About this task
Count how many lines in the data hold the word "Challengers", and give that number alone.

Supplied records
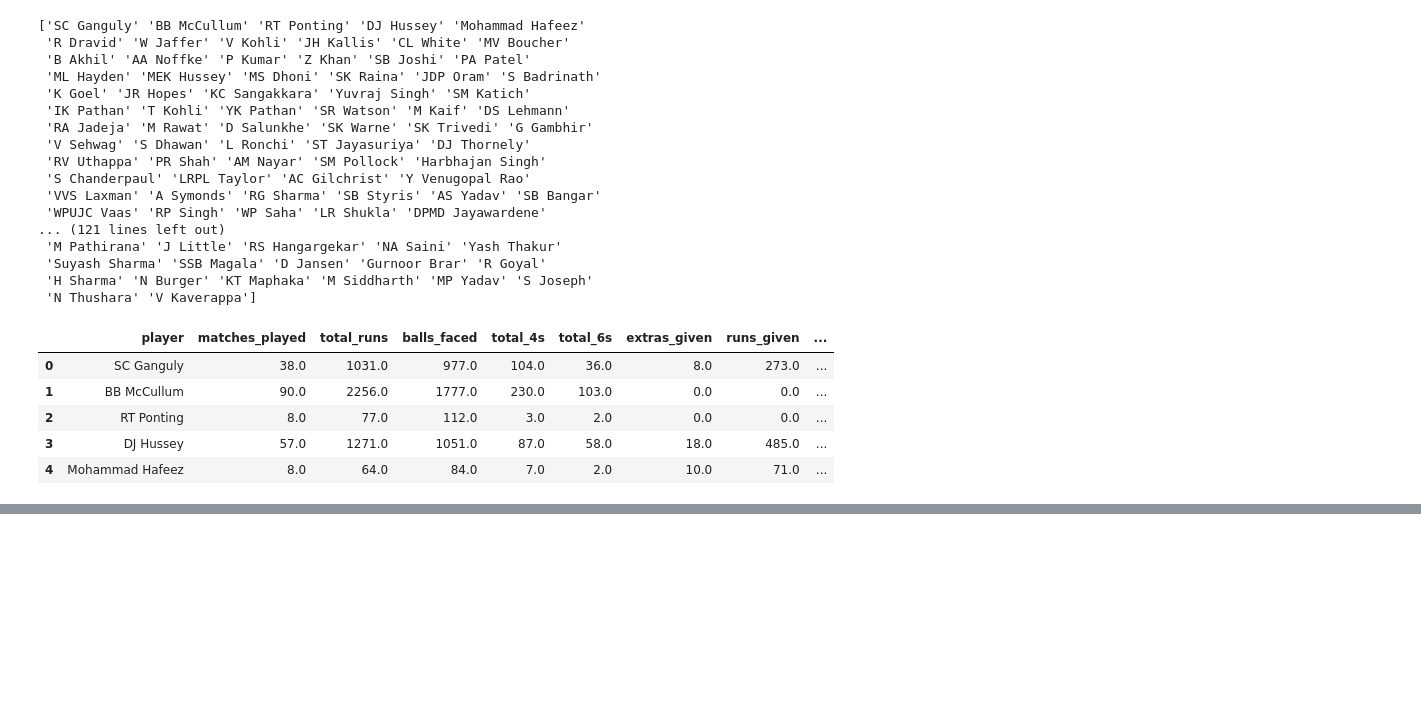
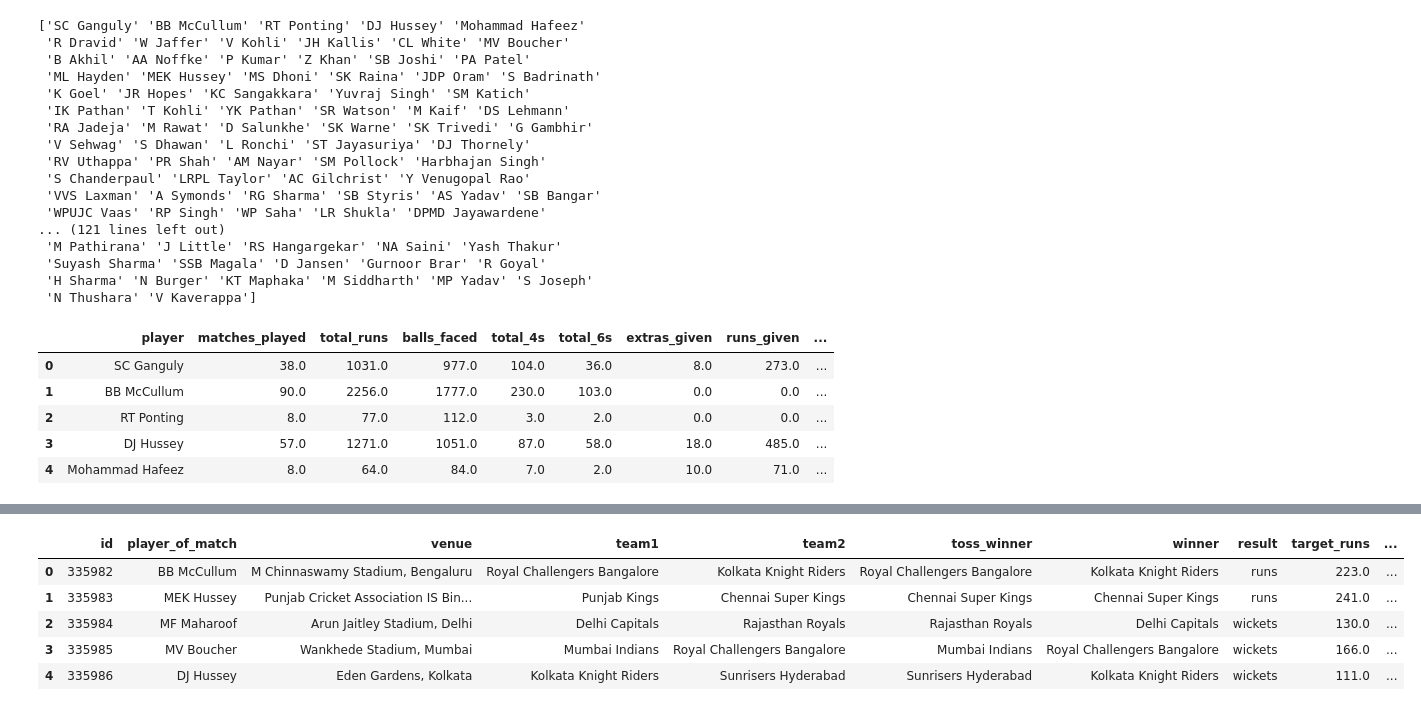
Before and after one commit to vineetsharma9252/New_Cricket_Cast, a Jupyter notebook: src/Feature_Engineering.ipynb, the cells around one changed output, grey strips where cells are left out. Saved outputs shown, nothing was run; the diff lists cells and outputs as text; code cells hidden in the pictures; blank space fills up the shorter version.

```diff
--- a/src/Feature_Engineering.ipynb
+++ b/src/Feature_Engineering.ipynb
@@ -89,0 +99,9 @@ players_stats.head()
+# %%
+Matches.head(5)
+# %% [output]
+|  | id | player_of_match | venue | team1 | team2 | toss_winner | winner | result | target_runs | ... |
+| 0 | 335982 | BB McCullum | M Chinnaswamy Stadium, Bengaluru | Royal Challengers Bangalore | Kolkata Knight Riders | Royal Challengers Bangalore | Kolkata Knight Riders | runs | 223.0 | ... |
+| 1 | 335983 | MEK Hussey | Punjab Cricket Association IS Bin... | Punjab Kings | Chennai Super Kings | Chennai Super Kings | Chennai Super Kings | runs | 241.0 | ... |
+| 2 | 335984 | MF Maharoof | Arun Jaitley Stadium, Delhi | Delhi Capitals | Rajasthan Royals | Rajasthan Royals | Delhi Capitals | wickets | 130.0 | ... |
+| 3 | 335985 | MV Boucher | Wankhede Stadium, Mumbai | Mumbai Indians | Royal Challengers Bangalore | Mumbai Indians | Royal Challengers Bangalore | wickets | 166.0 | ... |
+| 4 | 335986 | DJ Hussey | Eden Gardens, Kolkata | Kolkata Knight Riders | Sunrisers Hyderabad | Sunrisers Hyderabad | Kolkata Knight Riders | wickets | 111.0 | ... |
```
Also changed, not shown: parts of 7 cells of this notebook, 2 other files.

Exercise response
2